Clean Power Plan by the numbers
- 1,000 fossil fuel fired power plants with 3,000 units covered by the plan
According to the EPA, the Clean Power Plan that was announced in June is worth an estimated $55-$93 billion per year in 2030, including avoiding the following:
- 2,700-6,600 premature deaths
- 140,000-150,000 asthma attacks in children
- 340-3,300 heart attacks
- 2,700-2,800 hospital admissions
- 470,000-490,000 missed school and work days
Oxford’s electricity generation and rates may change in the coming years after a new carbon dioxide regulations proposal was released by the U.S. EPA in June.
The 1,800-page draft of CO2 regulations, titled the Clean Power Plan, is currently in the 120-day stage of accepting comments, including four public hearings the week of July 28 in Atlanta, Denver, Pittsburg and Washington, D.C. The new policies, if adopted, will require Georgia to reduce fossil fuel emissions by 44 percent.
Coal-powered power plants are the largest source of carbon pollution in the country, according to the EPA, accounting for one-third of all domestic greenhouse gas emissions.
“It doesn’t affect us directly, but it affects where we get our electricity,” said Bob Thomson, Oxford city manager.
Regulations would be implemented through a state-federal partnership that allows states to identify an individual path for curbing CO2 emissions from the power sector using state-specific rate-based goals and guidelines, according to the EPA.
Since every city has a different makeup of how it generates electricity, the plan is meant to provide flexibility while ensuring enforcement. While this is a federally created plan, each state will develop its own plan, as the “EPA is not prescribing a specific set of measures for states to put in their plans.”
Currently, Schwartz said, 37 percent of Oxford’s electricity is generated by coal, 4 percent by hydro and 59 percent by nuclear. Oxford is one of 49 members of the Municipal Electric Authority of Georgia (MEAG), which contract for electricity by investing in projects that produce electricity, which are usually generating plants. The new plan would require MEAG to stop running plants that are more economically acceptable and focus on running plants that are more environmentally acceptable.
With this new regulation, if adopted, cities will have to ramp back coal use over a yet undecided amount of time by converting to another use of power. Schwartz said Oxford’s investments tend to be 50-year bonds, so if those bond are still in place by the time coal use must be cut, the city will still have to pay for the bonds without receiving electricity.
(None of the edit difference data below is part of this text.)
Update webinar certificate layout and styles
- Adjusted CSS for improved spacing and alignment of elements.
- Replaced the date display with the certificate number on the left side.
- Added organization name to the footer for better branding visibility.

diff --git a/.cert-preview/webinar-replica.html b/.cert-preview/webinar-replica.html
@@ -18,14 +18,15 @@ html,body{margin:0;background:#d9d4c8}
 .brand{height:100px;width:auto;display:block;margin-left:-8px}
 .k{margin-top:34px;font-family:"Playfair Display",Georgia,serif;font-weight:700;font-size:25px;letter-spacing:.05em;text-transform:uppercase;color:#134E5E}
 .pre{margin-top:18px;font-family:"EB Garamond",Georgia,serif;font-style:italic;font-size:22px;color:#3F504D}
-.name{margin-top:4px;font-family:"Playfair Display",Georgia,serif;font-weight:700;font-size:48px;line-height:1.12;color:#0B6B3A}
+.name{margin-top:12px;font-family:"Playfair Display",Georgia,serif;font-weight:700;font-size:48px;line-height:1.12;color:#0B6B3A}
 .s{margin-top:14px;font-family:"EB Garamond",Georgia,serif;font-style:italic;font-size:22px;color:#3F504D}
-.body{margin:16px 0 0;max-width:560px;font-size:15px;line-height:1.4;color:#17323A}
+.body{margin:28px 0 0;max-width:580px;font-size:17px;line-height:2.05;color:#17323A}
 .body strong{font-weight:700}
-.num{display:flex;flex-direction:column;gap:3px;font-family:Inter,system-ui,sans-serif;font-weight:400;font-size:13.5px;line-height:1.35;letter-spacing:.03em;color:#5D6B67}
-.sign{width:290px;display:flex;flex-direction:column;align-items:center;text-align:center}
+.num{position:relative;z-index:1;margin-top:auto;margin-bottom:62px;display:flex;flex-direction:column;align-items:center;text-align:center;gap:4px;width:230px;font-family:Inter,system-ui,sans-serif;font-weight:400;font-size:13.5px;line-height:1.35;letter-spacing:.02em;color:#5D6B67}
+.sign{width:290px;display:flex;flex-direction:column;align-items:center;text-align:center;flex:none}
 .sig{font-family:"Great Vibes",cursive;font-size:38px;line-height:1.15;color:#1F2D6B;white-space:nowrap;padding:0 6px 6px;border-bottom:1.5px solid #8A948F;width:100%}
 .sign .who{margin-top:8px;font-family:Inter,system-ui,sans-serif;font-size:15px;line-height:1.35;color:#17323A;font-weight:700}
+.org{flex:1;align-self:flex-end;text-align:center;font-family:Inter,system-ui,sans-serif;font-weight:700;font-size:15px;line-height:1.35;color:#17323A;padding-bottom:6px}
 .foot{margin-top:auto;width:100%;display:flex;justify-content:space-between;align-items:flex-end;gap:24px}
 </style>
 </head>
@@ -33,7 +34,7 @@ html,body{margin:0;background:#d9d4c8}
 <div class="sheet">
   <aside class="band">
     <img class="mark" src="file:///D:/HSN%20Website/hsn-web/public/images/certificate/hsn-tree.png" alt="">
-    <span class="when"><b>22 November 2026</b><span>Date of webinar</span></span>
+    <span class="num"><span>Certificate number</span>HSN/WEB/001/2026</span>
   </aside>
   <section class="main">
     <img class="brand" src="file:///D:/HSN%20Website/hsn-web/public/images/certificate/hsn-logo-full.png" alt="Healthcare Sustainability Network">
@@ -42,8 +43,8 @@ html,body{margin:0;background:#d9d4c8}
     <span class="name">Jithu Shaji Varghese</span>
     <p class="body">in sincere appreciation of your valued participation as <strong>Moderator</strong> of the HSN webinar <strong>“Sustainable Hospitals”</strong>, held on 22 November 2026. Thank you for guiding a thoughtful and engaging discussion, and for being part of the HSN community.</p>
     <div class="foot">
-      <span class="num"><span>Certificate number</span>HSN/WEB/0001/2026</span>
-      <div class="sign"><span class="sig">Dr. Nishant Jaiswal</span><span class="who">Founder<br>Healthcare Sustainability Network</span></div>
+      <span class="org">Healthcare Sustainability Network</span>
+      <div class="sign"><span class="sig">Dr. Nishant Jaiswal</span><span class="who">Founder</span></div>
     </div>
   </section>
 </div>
“It’d be bad for Oxford rate payers because they would be paying essentially a mortgage on plants we cannot use as much,” Schwartz said.
However, Schwartz said, the enforcements are likely to be put into place slowly. If the time span is over, say, 50 years, Oxford was planning on doing that anyway.
Being part of MEAG saves the city money in the long run, Schwartz said. MEAG also provides insurance, promising to provide a substitute source if cities have to switch away from coal immediately.
Schwartz said this is like an alert and advice from MEAG that there may be problems with sourcing electricity from coal plants in the future, and that nothing will change in the immediate future.
“Compared to other cities and providers,” Schwartz said, “we’re relatively low in coal usage.”